Problem ->
In your copy of the entries below, keep every word exactly and leave out all images.

Source material ->
◆ ◆ ◆ ◆
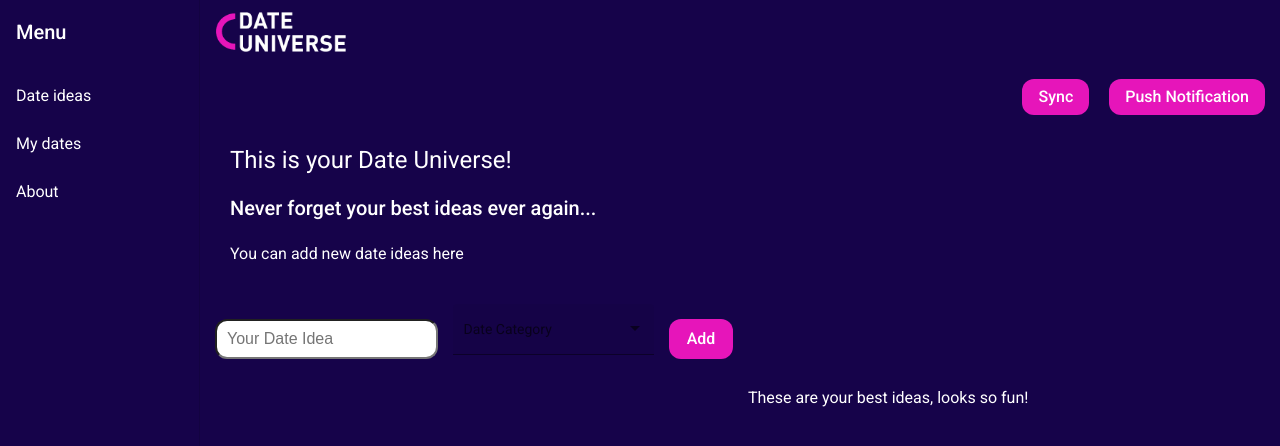
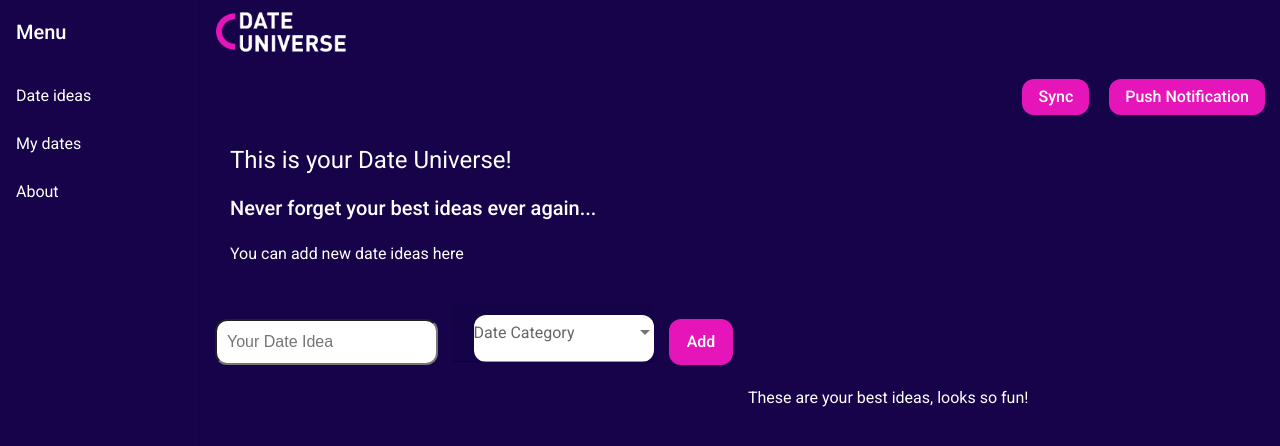
Before and after one commit to BluescreenCreator/PWA_Date_Universe, an Angular app: page / in a window 1280 px wide. Shown: the top 446 px of the page. Built offline with nearby package versions, Linux system fonts and the light colour scheme.

Commit message:
input design

```diff
--- a/src/styles.css
+++ b/src/styles.css
@@ -1,14 +1,17 @@
 /* You can add global styles to this file, and also import other style files */
 
-html, body { height: 100%; }
+html,
 body {
-    margin: 0;
-    font-family: 'Open Sans', sans-serif;
-   }
+  height: 100%;
+}
+body {
+  margin: 0;
+  font-family: "Open Sans", sans-serif;
+}
 
-.mat-drawer-content{
-    background-color:#16034A;
-  }
+.mat-drawer-content {
+  background-color: #16034a;
+}
 
 ul {
   margin: 0;
@@ -16,5 +19,13 @@ ul {
 }
 
 .mat-select-option {
-    color: #E615BA;
-  }
+  color: #e615ba;
+}
+
+.mat-form-field-infix {
+  background-color: white !important;
+  font-size: 12pt !important;
+  border-radius: 12px !important;
+  left: 10px !important;
+  color: #e615ba !important;
+}
```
◆ ◆ ◆ ◆
Solved problem ->
Before and after one commit to BluescreenCreator/PWA_Date_Universe, an Angular app: page / in a window 1280 px wide. Shown: the top 446 px of the page. Built offline with nearby package versions, Linux system fonts and the light colour scheme.

Commit message:
input design

```diff
--- a/src/styles.css
+++ b/src/styles.css
@@ -1,14 +1,17 @@
 /* You can add global styles to this file, and also import other style files */
 
-html, body { height: 100%; }
+html,
 body {
-    margin: 0;
-    font-family: 'Open Sans', sans-serif;
-   }
+  height: 100%;
+}
+body {
+  margin: 0;
+  font-family: "Open Sans", sans-serif;
+}
 
-.mat-drawer-content{
-    background-color:#16034A;
-  }
+.mat-drawer-content {
+  background-color: #16034a;
+}
 
 ul {
   margin: 0;
@@ -16,5 +19,13 @@ ul {
 }
 
 .mat-select-option {
-    color: #E615BA;
-  }
+  color: #e615ba;
+}
+
+.mat-form-field-infix {
+  background-color: white !important;
+  font-size: 12pt !important;
+  border-radius: 12px !important;
+  left: 10px !important;
+  color: #e615ba !important;
+}
```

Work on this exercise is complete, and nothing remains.